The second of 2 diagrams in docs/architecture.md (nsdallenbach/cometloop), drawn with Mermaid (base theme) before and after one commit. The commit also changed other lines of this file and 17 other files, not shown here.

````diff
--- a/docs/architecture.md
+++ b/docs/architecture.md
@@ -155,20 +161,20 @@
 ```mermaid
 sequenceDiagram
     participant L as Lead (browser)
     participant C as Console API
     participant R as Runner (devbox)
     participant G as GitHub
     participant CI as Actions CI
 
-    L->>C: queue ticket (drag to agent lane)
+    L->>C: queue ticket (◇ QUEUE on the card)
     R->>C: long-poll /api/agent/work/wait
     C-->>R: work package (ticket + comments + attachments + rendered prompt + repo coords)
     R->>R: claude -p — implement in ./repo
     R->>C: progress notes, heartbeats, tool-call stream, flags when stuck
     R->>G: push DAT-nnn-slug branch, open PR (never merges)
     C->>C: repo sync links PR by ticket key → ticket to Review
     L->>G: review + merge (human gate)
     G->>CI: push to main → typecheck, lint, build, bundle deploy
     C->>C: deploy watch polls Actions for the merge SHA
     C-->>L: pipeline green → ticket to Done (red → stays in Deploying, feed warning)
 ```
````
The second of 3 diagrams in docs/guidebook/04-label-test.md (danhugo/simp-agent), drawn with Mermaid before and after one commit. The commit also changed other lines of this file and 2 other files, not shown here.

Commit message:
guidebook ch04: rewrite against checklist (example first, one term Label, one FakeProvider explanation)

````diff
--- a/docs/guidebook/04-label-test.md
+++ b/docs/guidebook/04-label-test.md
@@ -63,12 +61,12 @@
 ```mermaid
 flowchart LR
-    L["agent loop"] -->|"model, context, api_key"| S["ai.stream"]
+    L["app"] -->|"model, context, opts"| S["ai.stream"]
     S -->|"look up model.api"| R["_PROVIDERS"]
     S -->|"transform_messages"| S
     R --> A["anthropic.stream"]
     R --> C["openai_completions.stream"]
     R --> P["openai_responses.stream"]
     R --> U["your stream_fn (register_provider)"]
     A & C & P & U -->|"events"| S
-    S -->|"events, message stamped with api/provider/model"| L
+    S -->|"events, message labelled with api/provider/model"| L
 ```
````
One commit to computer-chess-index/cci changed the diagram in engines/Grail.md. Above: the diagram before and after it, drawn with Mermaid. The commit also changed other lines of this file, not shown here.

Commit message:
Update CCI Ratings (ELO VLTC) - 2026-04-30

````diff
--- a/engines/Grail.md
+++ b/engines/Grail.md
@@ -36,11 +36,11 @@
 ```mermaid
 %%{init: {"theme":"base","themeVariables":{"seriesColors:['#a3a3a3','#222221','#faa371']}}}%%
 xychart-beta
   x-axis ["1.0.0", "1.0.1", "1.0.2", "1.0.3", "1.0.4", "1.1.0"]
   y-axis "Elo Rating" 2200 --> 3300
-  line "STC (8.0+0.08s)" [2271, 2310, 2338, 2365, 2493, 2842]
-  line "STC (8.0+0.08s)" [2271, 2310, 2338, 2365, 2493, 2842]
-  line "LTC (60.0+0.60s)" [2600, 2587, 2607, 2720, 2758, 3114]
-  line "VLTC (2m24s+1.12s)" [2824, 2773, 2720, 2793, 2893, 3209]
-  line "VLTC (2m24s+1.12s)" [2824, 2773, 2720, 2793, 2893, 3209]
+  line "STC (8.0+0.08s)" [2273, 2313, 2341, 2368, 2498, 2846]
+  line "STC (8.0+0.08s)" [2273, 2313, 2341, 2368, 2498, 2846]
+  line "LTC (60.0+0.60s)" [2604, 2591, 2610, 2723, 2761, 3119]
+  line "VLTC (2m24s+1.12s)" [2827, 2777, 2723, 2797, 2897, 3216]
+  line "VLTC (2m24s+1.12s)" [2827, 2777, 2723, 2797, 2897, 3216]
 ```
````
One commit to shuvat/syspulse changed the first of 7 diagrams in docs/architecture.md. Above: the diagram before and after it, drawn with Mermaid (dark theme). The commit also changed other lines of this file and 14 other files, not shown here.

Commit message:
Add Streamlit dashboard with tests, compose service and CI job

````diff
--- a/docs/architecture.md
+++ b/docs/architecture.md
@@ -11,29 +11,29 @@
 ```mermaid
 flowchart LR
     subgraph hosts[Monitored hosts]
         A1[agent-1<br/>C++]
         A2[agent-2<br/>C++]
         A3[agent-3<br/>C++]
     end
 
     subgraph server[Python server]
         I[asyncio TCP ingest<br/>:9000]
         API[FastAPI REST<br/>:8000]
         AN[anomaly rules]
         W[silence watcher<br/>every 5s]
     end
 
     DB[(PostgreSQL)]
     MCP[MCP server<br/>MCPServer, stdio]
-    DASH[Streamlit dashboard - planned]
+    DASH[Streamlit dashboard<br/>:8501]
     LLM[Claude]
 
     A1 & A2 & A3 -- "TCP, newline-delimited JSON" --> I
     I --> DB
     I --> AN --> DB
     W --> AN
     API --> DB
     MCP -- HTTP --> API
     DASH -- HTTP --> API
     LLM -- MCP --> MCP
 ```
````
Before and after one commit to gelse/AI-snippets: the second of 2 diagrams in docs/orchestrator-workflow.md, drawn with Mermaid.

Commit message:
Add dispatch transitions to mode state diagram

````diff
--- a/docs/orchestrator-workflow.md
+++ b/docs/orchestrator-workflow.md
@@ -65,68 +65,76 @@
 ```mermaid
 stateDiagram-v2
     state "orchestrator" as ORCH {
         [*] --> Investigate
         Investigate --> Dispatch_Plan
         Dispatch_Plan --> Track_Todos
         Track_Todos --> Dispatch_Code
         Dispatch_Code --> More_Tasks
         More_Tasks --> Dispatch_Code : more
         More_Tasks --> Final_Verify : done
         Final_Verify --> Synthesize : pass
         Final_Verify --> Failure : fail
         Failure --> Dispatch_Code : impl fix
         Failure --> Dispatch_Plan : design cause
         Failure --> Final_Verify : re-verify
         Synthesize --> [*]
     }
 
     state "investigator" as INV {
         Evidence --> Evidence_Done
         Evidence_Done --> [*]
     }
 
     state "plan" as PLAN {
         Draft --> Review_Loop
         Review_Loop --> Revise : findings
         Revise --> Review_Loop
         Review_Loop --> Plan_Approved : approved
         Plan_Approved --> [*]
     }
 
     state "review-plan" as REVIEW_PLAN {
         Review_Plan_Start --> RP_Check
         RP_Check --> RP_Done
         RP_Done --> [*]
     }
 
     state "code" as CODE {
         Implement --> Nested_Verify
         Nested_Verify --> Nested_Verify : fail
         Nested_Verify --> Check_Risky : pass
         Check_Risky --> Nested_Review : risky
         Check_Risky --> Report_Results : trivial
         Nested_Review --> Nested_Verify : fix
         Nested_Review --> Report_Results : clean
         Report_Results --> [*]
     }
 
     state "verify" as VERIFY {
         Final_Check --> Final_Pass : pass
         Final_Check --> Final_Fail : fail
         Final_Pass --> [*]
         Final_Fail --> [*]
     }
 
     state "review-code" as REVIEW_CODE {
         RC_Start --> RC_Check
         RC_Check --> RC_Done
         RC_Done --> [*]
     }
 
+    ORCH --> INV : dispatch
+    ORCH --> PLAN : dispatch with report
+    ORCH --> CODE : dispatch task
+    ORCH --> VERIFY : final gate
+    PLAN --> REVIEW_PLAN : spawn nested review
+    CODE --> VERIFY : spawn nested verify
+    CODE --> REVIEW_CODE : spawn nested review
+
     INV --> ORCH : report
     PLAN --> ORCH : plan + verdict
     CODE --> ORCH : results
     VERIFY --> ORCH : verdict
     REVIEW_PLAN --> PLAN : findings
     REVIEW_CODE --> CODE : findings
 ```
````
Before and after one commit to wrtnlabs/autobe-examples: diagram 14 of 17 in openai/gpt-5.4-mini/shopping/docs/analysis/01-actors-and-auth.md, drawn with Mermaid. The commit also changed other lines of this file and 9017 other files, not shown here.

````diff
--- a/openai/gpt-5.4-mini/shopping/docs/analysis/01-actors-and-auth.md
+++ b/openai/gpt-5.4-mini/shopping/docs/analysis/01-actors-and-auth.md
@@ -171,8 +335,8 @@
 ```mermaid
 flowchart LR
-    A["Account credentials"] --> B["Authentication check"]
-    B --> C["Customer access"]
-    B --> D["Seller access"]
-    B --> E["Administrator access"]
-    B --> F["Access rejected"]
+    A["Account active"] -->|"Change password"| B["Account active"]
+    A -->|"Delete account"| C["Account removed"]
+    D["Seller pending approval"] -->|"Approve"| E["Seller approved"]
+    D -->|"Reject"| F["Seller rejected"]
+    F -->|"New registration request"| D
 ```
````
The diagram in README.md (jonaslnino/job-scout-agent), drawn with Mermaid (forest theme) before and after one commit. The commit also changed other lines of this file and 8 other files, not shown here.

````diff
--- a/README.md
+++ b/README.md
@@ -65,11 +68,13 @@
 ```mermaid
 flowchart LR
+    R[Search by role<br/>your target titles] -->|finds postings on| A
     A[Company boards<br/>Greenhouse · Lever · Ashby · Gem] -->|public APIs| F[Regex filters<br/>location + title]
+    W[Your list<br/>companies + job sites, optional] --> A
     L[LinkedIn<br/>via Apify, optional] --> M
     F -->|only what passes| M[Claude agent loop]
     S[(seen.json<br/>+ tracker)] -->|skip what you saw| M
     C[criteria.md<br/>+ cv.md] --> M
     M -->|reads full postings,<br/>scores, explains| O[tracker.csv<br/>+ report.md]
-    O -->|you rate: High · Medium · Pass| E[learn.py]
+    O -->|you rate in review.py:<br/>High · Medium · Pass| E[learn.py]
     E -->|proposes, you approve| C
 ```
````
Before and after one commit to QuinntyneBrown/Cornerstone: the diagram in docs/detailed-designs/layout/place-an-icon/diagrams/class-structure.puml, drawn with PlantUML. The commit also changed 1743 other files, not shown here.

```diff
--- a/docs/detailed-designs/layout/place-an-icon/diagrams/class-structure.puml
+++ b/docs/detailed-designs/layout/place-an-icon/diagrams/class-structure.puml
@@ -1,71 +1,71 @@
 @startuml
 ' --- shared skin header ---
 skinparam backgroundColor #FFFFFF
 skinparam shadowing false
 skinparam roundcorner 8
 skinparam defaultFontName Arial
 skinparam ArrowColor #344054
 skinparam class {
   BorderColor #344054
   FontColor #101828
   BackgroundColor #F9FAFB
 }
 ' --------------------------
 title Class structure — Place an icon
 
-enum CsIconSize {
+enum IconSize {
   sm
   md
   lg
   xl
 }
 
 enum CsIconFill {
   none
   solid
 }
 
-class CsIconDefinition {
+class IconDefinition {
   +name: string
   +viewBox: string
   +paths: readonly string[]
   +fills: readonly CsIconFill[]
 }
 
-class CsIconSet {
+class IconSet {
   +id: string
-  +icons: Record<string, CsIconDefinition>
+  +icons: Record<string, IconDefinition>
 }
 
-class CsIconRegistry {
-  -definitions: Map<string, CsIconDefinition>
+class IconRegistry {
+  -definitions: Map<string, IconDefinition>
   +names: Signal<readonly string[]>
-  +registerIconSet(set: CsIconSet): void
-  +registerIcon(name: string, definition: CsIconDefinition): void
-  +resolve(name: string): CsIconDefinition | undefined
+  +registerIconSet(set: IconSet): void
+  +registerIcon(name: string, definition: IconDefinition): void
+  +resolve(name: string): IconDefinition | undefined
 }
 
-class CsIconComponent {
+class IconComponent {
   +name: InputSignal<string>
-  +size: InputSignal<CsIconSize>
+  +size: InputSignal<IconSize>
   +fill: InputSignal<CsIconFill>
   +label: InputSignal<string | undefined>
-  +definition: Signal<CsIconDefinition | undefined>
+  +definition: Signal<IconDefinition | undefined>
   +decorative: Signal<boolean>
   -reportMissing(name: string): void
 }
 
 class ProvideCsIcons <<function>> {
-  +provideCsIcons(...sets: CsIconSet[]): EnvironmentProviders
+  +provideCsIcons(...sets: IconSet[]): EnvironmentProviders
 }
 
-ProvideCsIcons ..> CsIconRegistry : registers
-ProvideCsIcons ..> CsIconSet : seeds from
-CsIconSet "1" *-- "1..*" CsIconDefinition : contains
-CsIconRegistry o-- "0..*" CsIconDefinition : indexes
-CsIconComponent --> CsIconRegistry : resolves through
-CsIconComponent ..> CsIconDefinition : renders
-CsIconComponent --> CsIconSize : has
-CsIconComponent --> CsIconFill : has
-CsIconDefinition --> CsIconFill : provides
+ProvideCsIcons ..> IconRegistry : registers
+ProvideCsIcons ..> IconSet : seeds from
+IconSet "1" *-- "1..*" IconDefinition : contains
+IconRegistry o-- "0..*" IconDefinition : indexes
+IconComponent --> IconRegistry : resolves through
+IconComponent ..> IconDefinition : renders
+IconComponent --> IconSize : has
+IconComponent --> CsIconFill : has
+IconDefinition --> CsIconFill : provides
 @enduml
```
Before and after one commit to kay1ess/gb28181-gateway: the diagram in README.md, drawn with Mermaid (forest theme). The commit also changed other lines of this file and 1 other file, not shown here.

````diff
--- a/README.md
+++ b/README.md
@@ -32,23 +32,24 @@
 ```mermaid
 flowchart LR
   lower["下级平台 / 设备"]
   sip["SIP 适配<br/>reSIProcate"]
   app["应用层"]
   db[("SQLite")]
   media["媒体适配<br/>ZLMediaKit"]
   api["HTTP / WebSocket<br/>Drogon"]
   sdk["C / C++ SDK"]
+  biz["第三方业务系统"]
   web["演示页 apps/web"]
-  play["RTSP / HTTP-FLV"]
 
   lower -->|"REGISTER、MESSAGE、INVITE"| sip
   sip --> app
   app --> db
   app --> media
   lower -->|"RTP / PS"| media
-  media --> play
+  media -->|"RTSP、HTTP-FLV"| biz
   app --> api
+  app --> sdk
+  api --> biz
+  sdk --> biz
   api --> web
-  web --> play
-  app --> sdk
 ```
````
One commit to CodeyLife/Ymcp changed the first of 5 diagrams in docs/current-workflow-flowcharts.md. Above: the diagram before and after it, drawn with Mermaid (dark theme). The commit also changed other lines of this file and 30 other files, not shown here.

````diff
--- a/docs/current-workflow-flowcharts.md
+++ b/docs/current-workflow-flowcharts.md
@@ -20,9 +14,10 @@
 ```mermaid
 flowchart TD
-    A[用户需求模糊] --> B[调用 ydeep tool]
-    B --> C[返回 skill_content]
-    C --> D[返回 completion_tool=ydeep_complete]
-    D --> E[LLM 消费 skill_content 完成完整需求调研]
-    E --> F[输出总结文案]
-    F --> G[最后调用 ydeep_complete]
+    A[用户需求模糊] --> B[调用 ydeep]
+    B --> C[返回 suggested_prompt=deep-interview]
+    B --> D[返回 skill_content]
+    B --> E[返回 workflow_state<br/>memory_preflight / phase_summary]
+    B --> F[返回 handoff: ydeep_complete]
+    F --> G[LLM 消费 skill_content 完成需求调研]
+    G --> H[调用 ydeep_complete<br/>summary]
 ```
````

-------

### [What you are asked to do]
Using the listing above, copy exactly the line that contains "RC_Start --> RC_Check", the line that contains "VERIFY : final gate", and each line that falls between them.

### [Reply to the task]
         RC_Start --> RC_Check
         RC_Check --> RC_Done
         RC_Done --> [*]
     }
 
+    ORCH --> INV : dispatch
+    ORCH --> PLAN : dispatch with report
+    ORCH --> CODE : dispatch task
+    ORCH --> VERIFY : final gate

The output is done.